WASHINGTON (March 30, 2011)- The Department of Veterans Affairs (VA)
will extend health care to eligible Veterans in halfway houses and other
temporary, post-incarceration housing under a new program aimed at
cutting back on repeat offenses.
"There's hard evidence that lack of access to health care, including
mental health care, for newly released inmates is a factor in people
becoming homeless or returning to prison and jail," said Jim McGuire,
director of VA's Veterans Justice Outreach Programs. "These are Veterans
who otherwise qualify for VA health care."
A long-standing rule has barred VA from providing health care to
Veterans for whom another federal, state or local government has an
obligation to provide health care. Frequently, that means inmates of
prisons and jails.
Under the changed rule, that prohibition would be amended and VA would
be allowed to provide health care to Veterans in halfway houses and
other temporary, post-incarceration housing.
An Urban Institute study in 2008 found that good health care in the
first months of community reentry played a key role in easing
readjustment and reducing recidivism.
About 29,000-56,000 Veterans are released annually from state and
federal prisons, and at least 90,000 Veterans are released each year

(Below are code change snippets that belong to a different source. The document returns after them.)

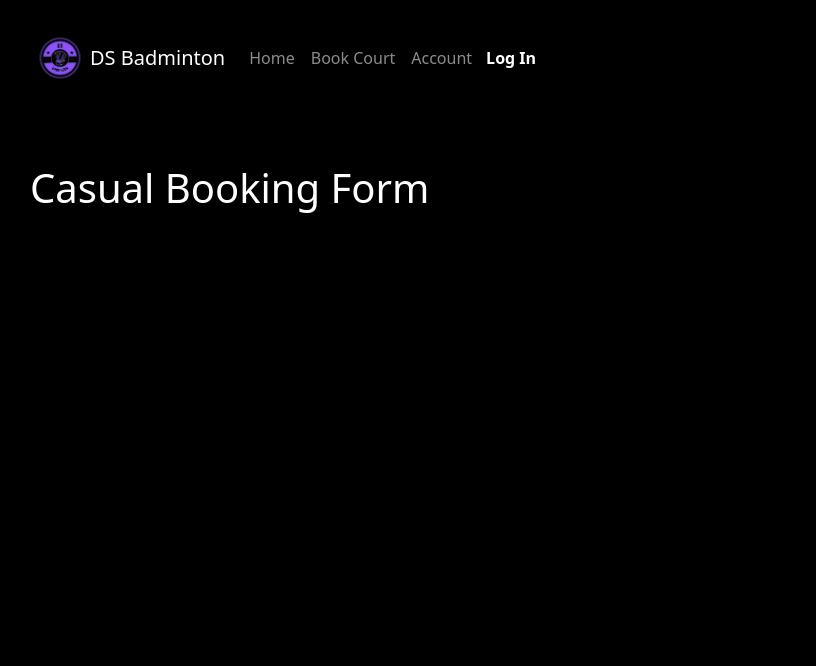
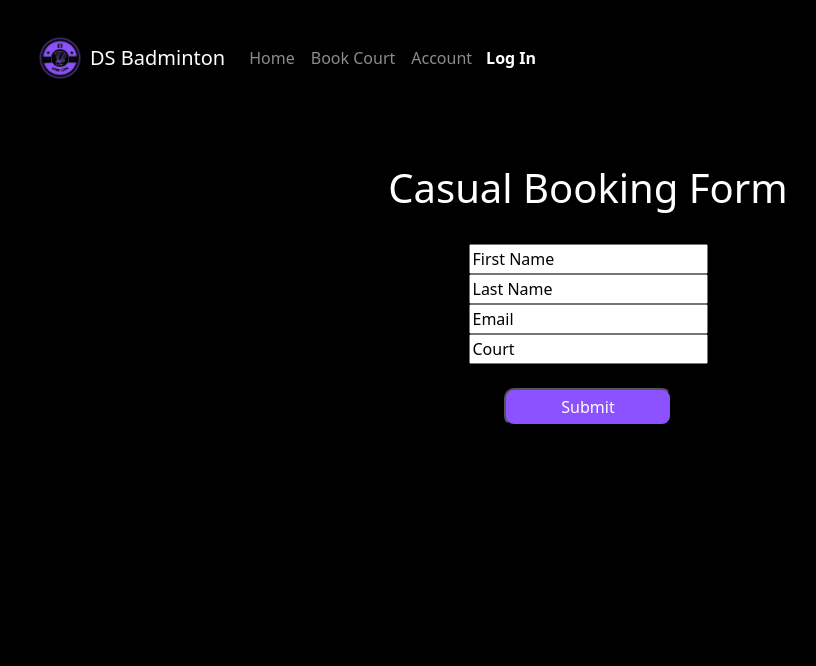
Before and after one commit to DjangoStars-Q12024/BookCourt, a Django app: page /booking/nbook in a window 1280 px wide. Shown: the top 666 px of the page, without its empty margins (52-868 px from the left). Run offline with Django 5.2, Linux system fonts and the light colour scheme.

Commit message:
Created M and N forms

```diff
--- a/BadmintonCourt/templates/nbookingForm.html
+++ b/BadmintonCourt/templates/nbookingForm.html
@@ -1,6 +1,31 @@
 {% extends 'base.html' %}
 {% block content %}
 
-<h1 style="color: white;">Casual Booking Form</h1>
+<style>
+    .center-container {
+        align-items: center;
+        text-align: center;
+    }
+    .submit-button {
+    background-color: #8c52ff;
+    color: white;
+    border-radius: 10px;
+    padding: 5px;
+    width: 15%;
+  }
+
+  </style>
+
+<div class="center-container">
+    <h1 style="color: white; ">Casual Booking Form</h1> <br>
+
+    <form method="post">
+        <input type="text" name="firstname" value="First Name"> <br>
+        <input type="text" name="lastname" value="Last Name"> <br>
+        <input type="email" name="email" value="Email"> <br>
+        <input type="text" name="firstname" value="Court"> <br><br>
+        <button type="submit" class="submit-button">Submit</button>
+    </form>
+</div>
 
 {% endblock %}
```
Also changed, not shown: BadmintonCourt/forms.py (deleted, +0 -12 lines), BadmintonCourt/templates/mbookingForm.html (+24 -1 lines), db.sqlite3.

from city and county jails, according to Department of Justice's Bureau
of Justice Statistics.